Dirt has no soul. It does not hunger. It is without memory. Its meaning is no more than we assign.
Urban Fellow Peter Bluestone, a researcher at Georgia State University’s Andrew Young School of Policy Studies, has brought forth an exhaustive study that should probably be the last of its kind funded with public money.
“Claims have been made,” he notes, “regarding the potential geographic imbalance between the revenues generated in an area and the public expenditures received.” His research, therefore, is an “attempt to document these flows.”
To what purpose?
That is clear. To establish conclusively and finally that metro Atlanta is entitled to more state money. This is, after all, the dirt that accounts for 61 percent of state revenues, while it receives 47 percent.
Those 28 counties — metro Atlanta as defined by the U.S. Census Bureau — hold 54 percent of Georgia’s population. The counties run from Bartow and Pickens on the north, out to Newton and Walton on the east, to Spalding and Meriwether on the south, to Carroll and Haralson on the west.
Bluestone’s research is superb and the data rich. It establishes conclusively, for example, that voters are being hoodwinked by those who push local-option sales taxes with the premise that up to 40 percent to 45 percent of the burden will be borne by visitors. Bluestone’s finding is that in metro Atlanta “out-of-state and out-of-region visitor spending did not significantly affect sales tax collections in fiscal year 2004,” the data-year studied.
The research will undoubtedly be employed by the special pleaders to make the case that metro Atlanta does not get its “fair share” of the state’s bounty. It is, instead, research that should put to rest forevermore the notion that the governor and the Georgia General Assembly should fragment the state into regions, each with proportional entitlements and claims on the state treasury.
This is the research effort that should make it clear to Gov. Sonny Perdue, to legislators and to future leaders of Georgia that their obligation is to reunite Georgia into one and to develop public policies that serve people as they choose to live and where they choose to live. One pending issue is transportation.

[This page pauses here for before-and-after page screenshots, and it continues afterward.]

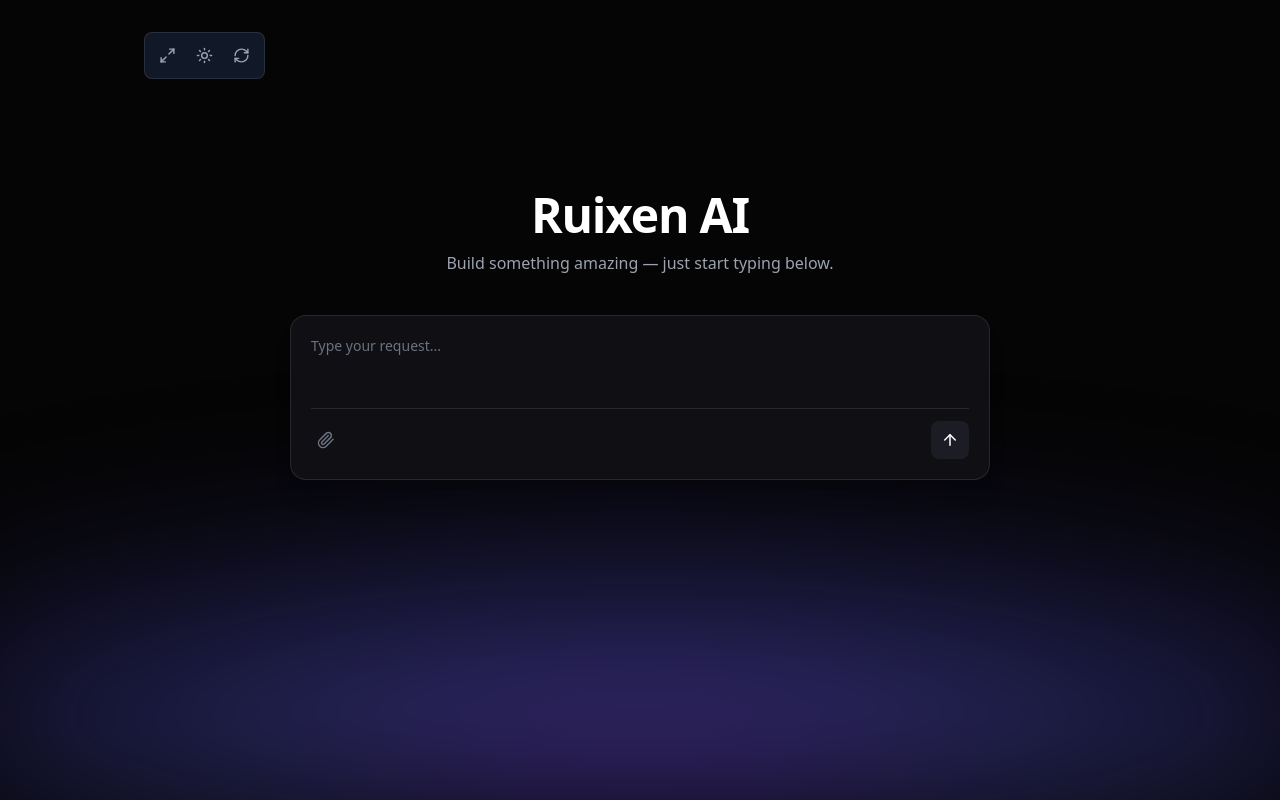
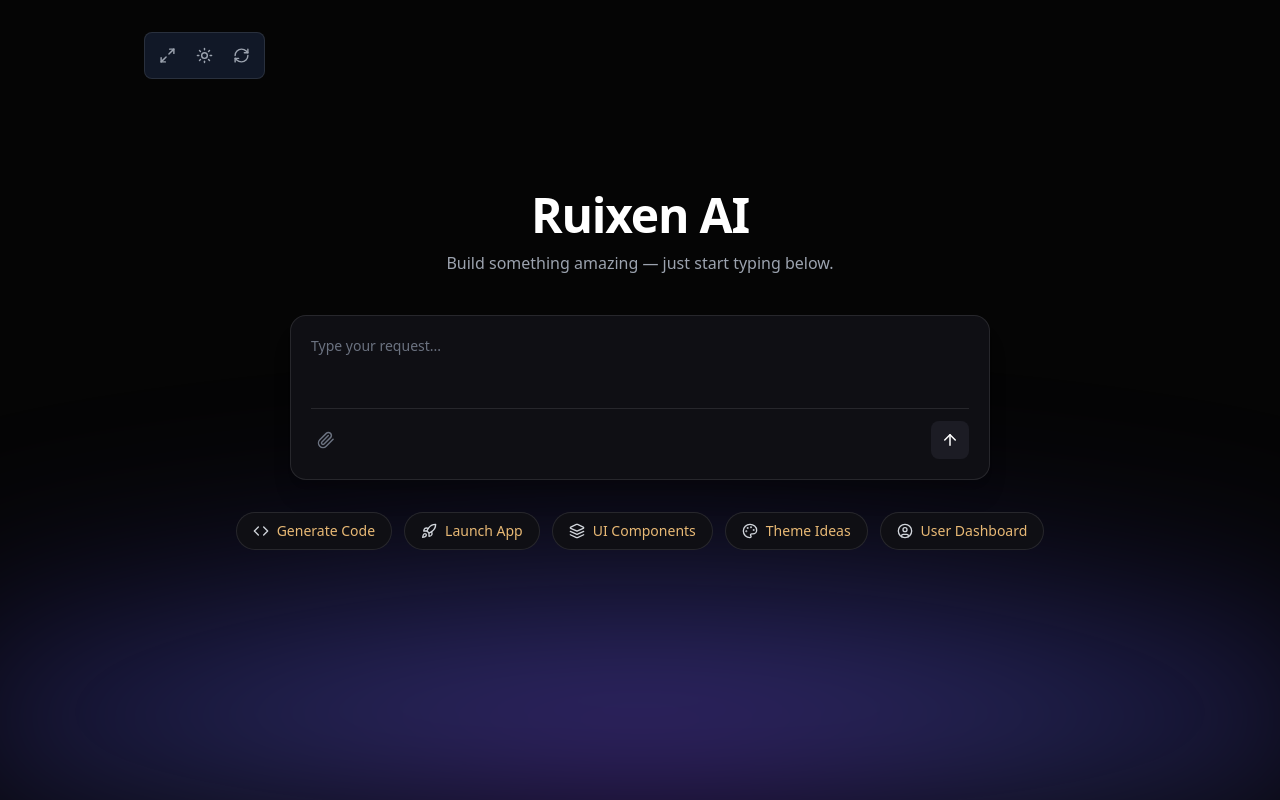
Before and after one commit to xoralife/chatboard---v.1, a Next.js app in the folder frontend/: page / in a window 1280 px wide. Built offline with nearby package versions, Linux system fonts and the light colour scheme.

Commit message:
feat: add quick action pills row 1 (generate code, launch app, etc)

```diff
--- a/frontend/app/page.tsx
+++ b/frontend/app/page.tsx
@@ -6,7 +6,20 @@
   RefreshCw,
   Paperclip,
   ArrowUp,
+  Code,
+  Rocket,
+  Layers,
+  Palette,
+  UserCircle,
 } from 'lucide-react'
+
+const quickActionsRow1 = [
+  { icon: Code, label: 'Generate Code' },
+  { icon: Rocket, label: 'Launch App' },
+  { icon: Layers, label: 'UI Components' },
+  { icon: Palette, label: 'Theme Ideas' },
+  { icon: UserCircle, label: 'User Dashboard' },
+]
 
 export default function Home() {
   return (
@@ -60,6 +73,23 @@
             </button>
           </div>
         </div>
+
+        <div className="mt-8 flex flex-col items-center gap-3">
+          <div className="flex flex-wrap justify-center gap-3">
+            {quickActionsRow1.map((action) => {
+              const Icon = action.icon
+              return (
+                <button
+                  key={action.label}
+                  className="flex items-center gap-2 rounded-full border border-white/10 bg-[#0f0f14] px-4 py-2 text-sm transition-colors hover:bg-[#1a1a22]"
+                >
+                  <Icon size={16} className="text-gray-300" />
+                  <span className="text-[#e8b975]">{action.label}</span>
+                </button>
+              )
+            })}
+          </div>
+        </div>
       </div>
     </main>
   )
```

Without question, Georgia needs to have a statewide plan without provisions contained in Senate Resolution 44 that would allow regional options for a 1-cent sales tax. It should be one plan for one state, connected top to bottom, with one statewide sales tax, as proposed in House Resolution 206.

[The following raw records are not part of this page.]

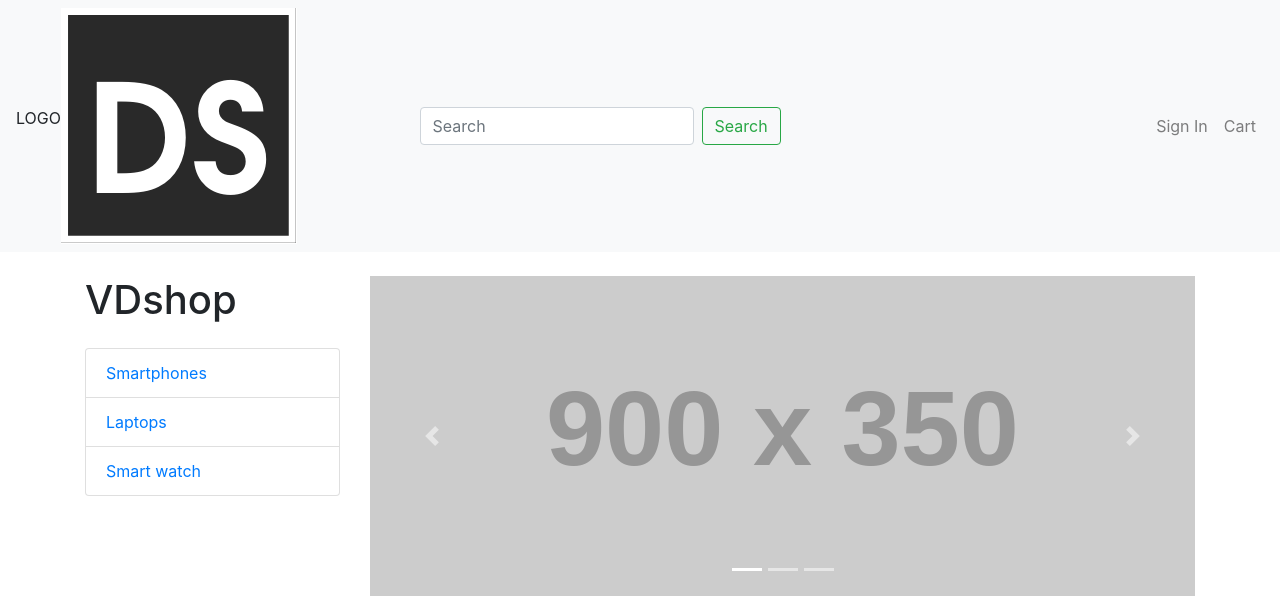
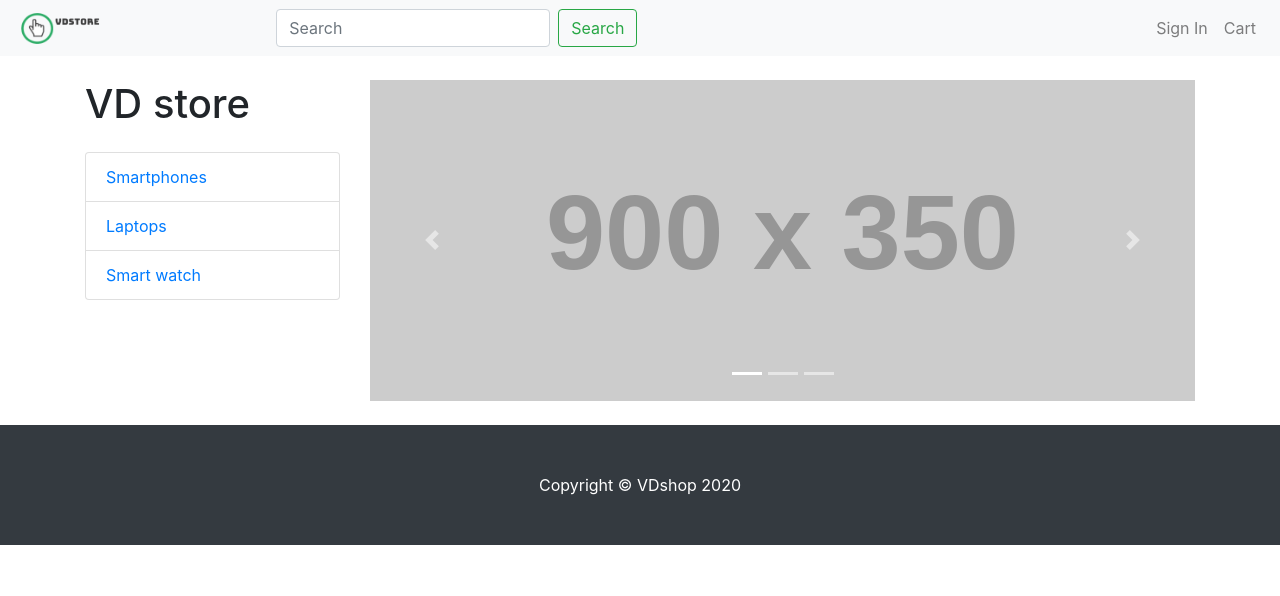
Before and after one commit to avmepy/VDstore, a Django app: page /store/ in a window 1280 px wide. Shown: the top 596 px of the page. Run offline with Django 3.2, Linux system fonts and the light colour scheme; grey boxes labelled with a size stand in for pictures from a placeholder-image service; data that the repository does not hold is empty; some libraries are stand-ins or nearby versions.

Commit message:
fixed picture size, added logo

```diff
--- a/templates/bases/base.html
+++ b/templates/bases/base.html
@@ -15,16 +15,17 @@
     <script src="https://cdn.jsdelivr.net/npm/bootstrap@4.5.3/dist/js/bootstrap.bundle.min.js" integrity="sha384-ho+j7jyWK8fNQe+A12Hb8AhRq26LrZ/JpcUGGOn+Y7RsweNrtN/tE3MoK7ZeZDyx" crossorigin="anonymous"></script>
 
 
-    <title>{% block title %} VDstore {% endblock %}</title>
+    <title>{% block title %} VDstore {% endblock %} | VDstore</title>
 </head>
 <body>
 
     <!--    header -->
     <nav class="navbar navbar-expand-lg navbar-light bg-light">
-        <p>LOGO</p>
+
+{#        <p>LOGO</p>#}
 
 
-        <img src="{% static 'media/logo.png' %}" alt="My image">
+        <img src="{% static 'media/logo.png' %}" alt="logo" height="40" width="90">
 
         <div class="collapse navbar-collapse">
             <div class="collapse navbar-collapse justify-content-center">
--- a/templates/store/home.html
+++ b/templates/store/home.html
@@ -1,9 +1,10 @@
 {% extends "../bases/base.html" %}
 
-{% block title %} Home | VDstore {% endblock %}
+{% block title %} Home  {% endblock %}
 
 {% block content %}
 
+{% load static %}
 
 <!-- Page Content -->
 <div class="container">
@@ -12,7 +13,8 @@
 
         <div class="col-lg-3">
 
-            <h1 class="my-4">VDshop</h1>
+            <h1 class="my-4">VD store</h1>
+{#            <img src="{% static 'media/logo_name.png' %}" alt="logo" height="120" width="200">#}
             <div class="list-group">
                 <a href="#" class="list-group-item">Smartphones</a>
                 <a href="#" class="list-group-item">Laptops</a>
@@ -57,7 +59,7 @@
 
                 <div class="col-lg-4 col-md-6 mb-4">
                     <div class="card h-100">
-                        <a href="#"><img class="card-img-top" src="{{current.image.url}}" width="500" height="400" alt=""></a>
+                        <a href="#"><img class="card-img-top" src="{{current.image.url}}" width="250" height="200" alt=""></a>
                         <div class="card-body">
                             <h4 class="card-title">
                                 <a href="#">{{current.title}}</a>
```
Also changed, not shown: static/media/logo.png, static/media/logo_finger.png (added), static/media/logo_name.png (added).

The research, for whatever political purposes it might be used, does raise the question of whether the state’s obligation is to serve dirt or people. Yes, metro Atlanta disproportionately pays. But metro Atlanta disproportionately earns. It’s not the dirt that pays or earns.
The 54 percent of Georgians who live in metro Atlanta account for 66 percent of the $6.2 billion in personal income tax paid. We didn’t pay more because of geography, nor did a high-income earner in Valdosta or Toccoa pay less. They simply chose to live in different places.
House Majority Leader Jerry Keen (R-St. Simons Island) thinks that any attempt to set public policy based on a link between revenues generated and expenditures received “doesn’t work based on any size” county or groupings of counties. “Even within a single county, one portion of the population pays more than another,” he said. “I hear these arguments all the time. Show me one place where the exact amount you pay is the amount that you get back.”
As for the proposed constitutional amendment that would allow regional local-option sales taxes, Keen said, “The only one in the state that would benefit from a regional tax is metro Atlanta. I venture to say that no other county would ever do it.”
The fact that metro Atlanta generates a greater share of the state’s revenues does not mean that the state has any greater obligation to Atlanta-area government and institutions. The small hospital in the Southwest Georgia town of Arlington, Calhoun Memorial, has lost money for the past five years. Its moral claim to state funds, if available, is no less than those of Grady Memorial Hospital in Atlanta, because its people are poorer or because their earth lies below less economic activity.
The same is true of education funding. While schools in metro Atlanta have access to greater local property tax revenues, the state’s obligation is not to the governments that run them, but to the children. Each child, regardless of where he lives, should have a fixed sum, a voucher, that legislators determine is sufficient to buy a decent education. If the county can’t or won’t provide it, the child’s parents should have it to buy elsewhere.
It’s not dirt. It’s people.
Responsible policy-making doesn’t mean the state is obligated to equalize lifestyle and opportunities, regardless of the choices individuals make. Making it “just good enough” so that people in poverty won’t move from where they can’t find jobs to where they can is honoring dirt while disserving people.
The legislator’s job is to weigh what’s best for the entire state and to legislate accordingly.
Neither the residents of Arlington nor those in metro Atlanta are entitled by virtue of the dirt they occupy.
Dirt does not breathe. It does not carry virtue for the prosperity nor responsibility for the poverty that occurs above it. It does not bear shame for the injustices perpetuated there, nor does it memorialize poverty because it was once covered by pockets of it.